A SHORT STORY
BY RUSSELL UNDERWOOD
We walked slow but never kept to one direction for very long. Sometimes, we'd catch a whiff of sulfur, sense some small current of magic left hanging in the air, and drift over that way to confuse whatever scent we were leaving.
Gradually, though, we made our way West, more or less up Station Street, until we were up around the intersection with 6th Avenue, where I'd met Tatiana yesterday, a whole lifetime ago.
It was early by then, and we could hear the music still filtering out of the Station Street Blues Bar, old Bobby Pogue and the Shadows playing one of their famous all night gigs. Sometimes when I'm feeling brave, I'll come over and sit outside the kitchen door and catch whatever I can of the notes he plays.
We lingered there for a while, and it occurred to me that this might be Tatiana's first real taste of music from the World. She could have done worse than listen to the Shadows.
After a while, she said, "Obie, what kind of music is this?" She said it softly, like she was talking in a church. "It sounds like every sad in the World."
"Misery made beautiful," I told her. "They call it the blues."
We listened for a while longer, maybe longer than we should have, because eventually the notes turned sour and foul. It weren't Bobby's doing, though. Something close by had infected the music, stripped out the strong backbeat of redemption and hope. Almost too late, we realized we had company again. And now there wasn't no time for Tatiana's spells and trickery.
I grabbed her hand and we ran -- hard as I ever run, my old chest heaving, my chicken legs dying with weakness under me -- all the way to 8th Avenue, where I pulled my own little trick out of the bag.
See, 8th Avenue's smack in the middle of what some people call the club district, on account of all the strip joints and nightclubs and bars in it. All of `em are packed in pretty tight because the buildings are so old, and the alleys jammed in between them are dark and narrow and twisty. Most of the alleys connect up, and at night, to the sighted, it's like being in a maze with the lights turned off. There's some scary shit in there sometimes, but not as scary as whatever was hot on our heels, so I risked it: I hit the alley between the Gaslight and Lucky Louie's and didn't slow down for nothing.
One thing about being blind, you're forced to think more about lefts and rights and how many steps from here to there, because of course there ain't no visual cues to guide you. The dark in the alleys made no difference to me: Even at top speed, I knew the twists and turns. Behind me and holding on for dear life, Tatiana wasn't doing quite so well. I heard her grunt a couple of times as her shoulder bit into one corner or another. But then we were through and out and if the feeling of those unseelie men wasn't gone, at least it was fainter than it had been. We came out farther down 8th, close by the bus station. As I bent down over my knees to get my wind back, I heard the big hydraulics of the Greyhounds hissing loud in the night.

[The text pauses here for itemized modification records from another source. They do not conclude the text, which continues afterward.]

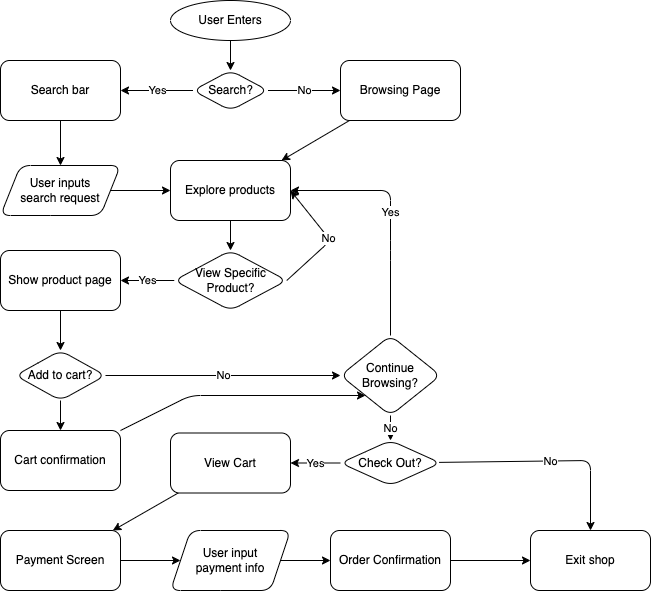
The draw.io diagram explore/diagramming/diagram.drawio.png in uliyaah/sp24-cse110-lab4, before a commit. Source tidied: cells renumbered, new cells last; positions are measured from the earlier drawing's top-left corner, leaving out a move shared by most shapes.
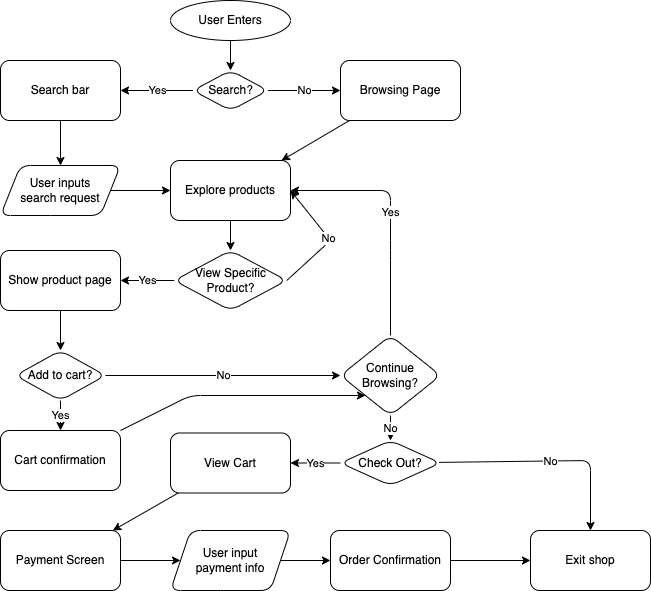
Later version of the same file.

Diff of the diagram source:
```diff
@@ -63,7 +63,7 @@
     <mxCell id="20" value="No" style="edgeStyle=none;html=1;" parent="1" edge="1" source="22" target="25">
       <mxGeometry relative="1" as="geometry" />
     </mxCell>
-    <mxCell id="21" style="edgeStyle=none;html=1;" parent="1" edge="1" source="22" target="28">
+    <mxCell id="21" value="Yes" style="edgeStyle=none;html=1;" parent="1" edge="1" source="22" target="28">
       <mxGeometry relative="1" as="geometry" />
     </mxCell>
     <mxCell id="22" value="Add to cart?" style="rhombus;whiteSpace=wrap;html=1;rounded=1;" parent="1" vertex="1">
```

"How long `till sunrise?" I said.
"Maybe an hour."
"Shit." I straightened up, still heaving, my old lungs still creaking from the run.
"Can't we go back to the ocean?" Tatiana asked, but I shook my head. "Never make it. They won't stay lost in there for long, and I ain't got the legs for another long run."
She was quiet and I could sense the worry in her. Could sense too that she was thinking maybe it was time to cut out on her own. Then, hopelessly, she said, "I don't even know where to hide."
"No more time for hidin'," I told her, the breath still rasping out of me. "Time for a stand."
Eighth Avenue's just one block west of the park, and we made it easy -- down through the gate, past the maples with the last of their dry leaves rattling nervous in the wind. And then we were back in the cardboard city and I was beating on top of the boxes for all I was worth.
"Get on up, you layabouts!" I yelled. "Climb on outta there! Trouble's comin'!"
I could hear `em stirring, most of `em grumbling and cussing, some too drunk or dazed to say much of anything.
Then I heard Bone's voice, stronger than the others. He said, "Old man, what you up to now?"
"I got no time to explain it, Bone, but I need your help now like I ain't never needed nothin.' You trust me, Bone? `Cause I need you to stand up for me now."
He told me to slow down and explain it but there's wasn't no time, and I just kept asking him -- "You gonna stand up, Bone?"
Finally, he said, "I'm for you, old man. You know I am. What you need?"